____ Records for the exercise

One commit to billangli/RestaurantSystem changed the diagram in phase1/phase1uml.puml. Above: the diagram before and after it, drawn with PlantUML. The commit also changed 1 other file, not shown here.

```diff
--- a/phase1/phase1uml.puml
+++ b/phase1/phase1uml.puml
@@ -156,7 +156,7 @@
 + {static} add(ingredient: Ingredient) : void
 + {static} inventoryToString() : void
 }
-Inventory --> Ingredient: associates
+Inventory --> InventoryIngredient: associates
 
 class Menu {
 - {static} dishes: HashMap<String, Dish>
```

________
____ Records for the exercise

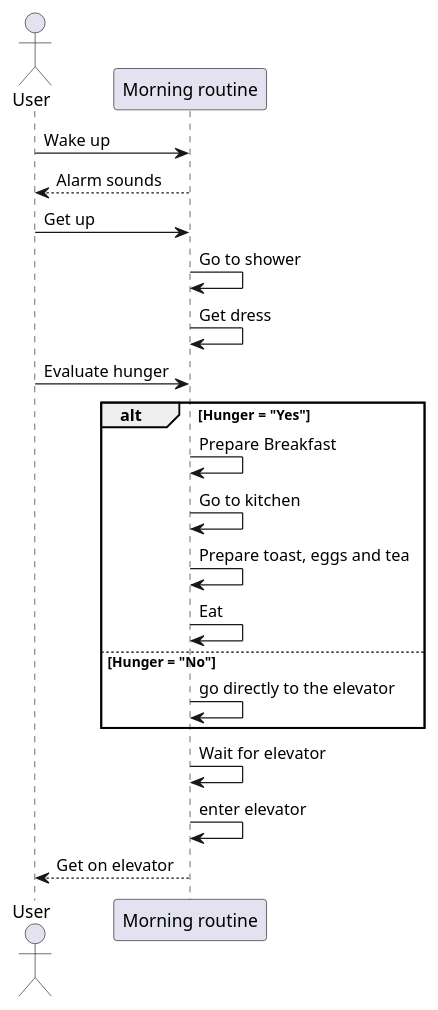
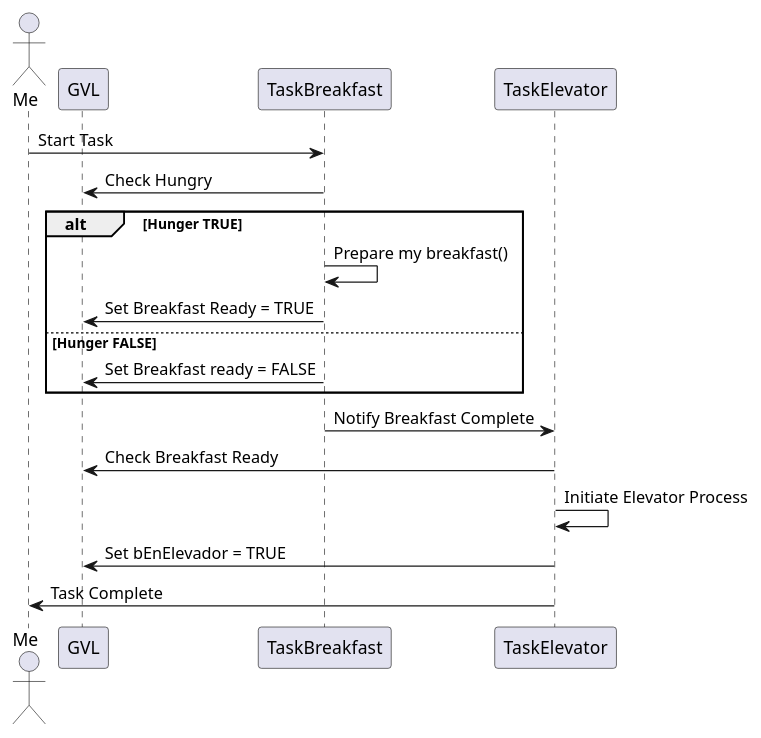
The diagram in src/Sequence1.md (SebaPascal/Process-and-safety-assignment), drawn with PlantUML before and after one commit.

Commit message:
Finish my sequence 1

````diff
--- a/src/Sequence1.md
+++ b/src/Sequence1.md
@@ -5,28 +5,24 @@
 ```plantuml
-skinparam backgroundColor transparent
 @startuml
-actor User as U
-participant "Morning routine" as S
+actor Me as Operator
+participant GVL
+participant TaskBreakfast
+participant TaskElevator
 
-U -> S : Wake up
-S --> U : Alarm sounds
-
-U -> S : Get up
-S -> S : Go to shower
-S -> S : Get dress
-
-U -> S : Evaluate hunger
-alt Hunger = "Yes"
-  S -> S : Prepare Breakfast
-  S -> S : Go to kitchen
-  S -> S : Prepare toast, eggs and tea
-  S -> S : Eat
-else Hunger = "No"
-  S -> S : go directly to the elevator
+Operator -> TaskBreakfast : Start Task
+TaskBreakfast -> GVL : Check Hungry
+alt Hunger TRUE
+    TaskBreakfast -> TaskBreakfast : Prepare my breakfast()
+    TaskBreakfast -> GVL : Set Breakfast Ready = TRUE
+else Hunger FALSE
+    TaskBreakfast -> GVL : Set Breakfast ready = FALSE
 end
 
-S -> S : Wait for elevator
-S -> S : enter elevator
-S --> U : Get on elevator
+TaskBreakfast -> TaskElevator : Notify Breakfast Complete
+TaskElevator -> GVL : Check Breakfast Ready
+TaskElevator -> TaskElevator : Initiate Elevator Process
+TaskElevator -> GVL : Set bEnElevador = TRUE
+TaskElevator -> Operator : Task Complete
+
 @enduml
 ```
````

________

▶ _What the exercise asks_
In the data above, find each line where the string "TaskElevator" appears, then copy it.

▶ _Result_
+participant TaskElevator
+TaskBreakfast -> TaskElevator : Notify Breakfast Complete
+TaskElevator -> GVL : Check Breakfast Ready
+TaskElevator -> TaskElevator : Initiate Elevator Process
+TaskElevator -> GVL : Set bEnElevador = TRUE
+TaskElevator -> Operator : Task Complete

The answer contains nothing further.